Results: Data on 62 patients was available (RIS=30, OLA=32) from hospitals in Australia, The Netherlands, Norway and Spain. Demographic characteristics for the two samples were similar. The median time to onset of efficacy was 9 days for RIS and 12 days for OLA. The average daily dose for RIS was 3.0 ± 1.5mg and with OLA 11.0 ± 4.1mg. Tolerability of study drugs was generally good in both groups, with 10% of RIS-treated and 16% of OLA-treated patients discontinuing therapy. Patients receiving OLA were more likely to discontinue due to lack of efficacy (9%) than those receiving RIS (0%), although this difference did not reach statistical significance (p=0.09). Usage of concomitant neuroleptics and other medications was similar in the two groups. Daily costs of the studied medication were over twice as high for OLA (4.6 ± 1.7 USD) than for RIS (2.0 ± 1.0 USD, p<0.0001). Daily costs for all in-patient drug use were also significantly higher in the OLA group (6.2 ± 2.4 USD) than the RIS group (2.9 ± 1.9 USD, p<0.0001).
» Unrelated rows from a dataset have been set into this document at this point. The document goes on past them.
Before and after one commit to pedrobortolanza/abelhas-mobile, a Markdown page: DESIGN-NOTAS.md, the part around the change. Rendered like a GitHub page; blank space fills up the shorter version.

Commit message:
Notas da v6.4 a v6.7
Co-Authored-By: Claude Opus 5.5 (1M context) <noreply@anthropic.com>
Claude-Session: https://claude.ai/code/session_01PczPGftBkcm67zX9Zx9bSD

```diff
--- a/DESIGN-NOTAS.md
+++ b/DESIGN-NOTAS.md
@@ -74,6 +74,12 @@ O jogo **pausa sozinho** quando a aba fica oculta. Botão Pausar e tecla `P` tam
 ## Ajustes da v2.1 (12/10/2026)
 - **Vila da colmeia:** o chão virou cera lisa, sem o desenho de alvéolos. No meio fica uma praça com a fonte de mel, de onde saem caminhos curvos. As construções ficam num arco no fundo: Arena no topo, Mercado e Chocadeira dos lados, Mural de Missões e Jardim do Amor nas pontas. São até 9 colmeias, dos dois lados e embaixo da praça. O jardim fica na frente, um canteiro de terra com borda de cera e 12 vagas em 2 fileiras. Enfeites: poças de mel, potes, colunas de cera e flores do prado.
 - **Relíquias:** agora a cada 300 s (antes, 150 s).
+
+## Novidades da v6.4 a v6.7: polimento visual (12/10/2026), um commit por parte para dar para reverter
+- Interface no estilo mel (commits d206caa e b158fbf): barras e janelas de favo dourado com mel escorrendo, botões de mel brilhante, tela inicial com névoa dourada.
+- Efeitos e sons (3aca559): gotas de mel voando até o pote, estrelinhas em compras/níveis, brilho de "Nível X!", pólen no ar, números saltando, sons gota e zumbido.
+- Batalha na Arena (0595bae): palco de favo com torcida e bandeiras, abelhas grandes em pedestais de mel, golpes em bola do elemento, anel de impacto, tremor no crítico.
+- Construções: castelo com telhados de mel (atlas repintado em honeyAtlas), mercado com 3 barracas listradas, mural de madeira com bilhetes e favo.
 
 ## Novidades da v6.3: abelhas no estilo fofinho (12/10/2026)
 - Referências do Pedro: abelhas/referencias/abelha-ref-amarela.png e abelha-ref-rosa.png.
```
Conclusions: RIS and OLA were both effective in the bipolar patients studied. In-patient costs for patients receiving RIS were significantly lower than costs for patients receiving OLA in this sample of patients with bipolar disorder.
OUTCOMES WITH ATYPICAL
ANTIPSYCHOTICS IN SCHIZOPHRENIA AND MOOD DISORDER
Mehnert (1), M
Jones (2), L Fellows (3). On Behalf of the RODOS Investigator Group. (1)
Janssen Research Foundation, Beerse, Belgium; (2) Department of Psychology,
Macquarie University, Sydney, Australia; (3) Graylands Selby-Lemnos and Special Care Health
Services, Mount Claremont, Western Australia.
Objective: To compare the outcomes
associated with atypical antipsychotic treatment in patients with
schizophrenia and mood disorder.
Methods: A retrospective cohort study using patient chart review was undertaken. Patients were included if the following inclusion criteria were fulfilled: (1) diagnosis of schizophrenia or mood disorder, (2) discharged or at least 120 days of follow-up, (3)£ 65 years of age, (4) treated with either risperidone (RIS) or olanzapine (OLA).
Results: Data on 1901 patients with schizophrenia and 112 patients
with mood disorders were available from hospitals in 9 countries: Australia,
Austria, Denmark, Germany, Great Britain, The Netherlands, Norway, Spain and
Sweden. Schizophrenia patients typically had an earlier age of onset of
symptoms (24.5 years) than those with mood disorder (30.1 years, p=0.0002).
Patients with mood disorder received lower doses of RIS or OLA
(p<0.0001), and were more often discharged within 120 days (p=0.02). A
slightly shorter time to achieve efficacy (10 days versus 12 days) was seen
in patients with mood disorders (p=0.01). Median time to discharge was
significantly shorter in patients with mood disorders (22 days) than
patients with schizophrenia (35 days, p<0.0001). Adjusting for background
factors has little impact on the dose comparison, time-to discharge or
time-to efficacy analyses.
Conclusions: Atypical antipsychotics were effective in treating acute
psychotic exacerbations in schizophrenia and mood disorders, with a median
time to efficacy of 10-12 days. Patients with mood disorders generally
required lower doses of atypical antipsychotic and were discharged faster
than schizophrenic patients.
OF LIFE IMPROVEMENTS UPON SWITCHING PATIENTS FROM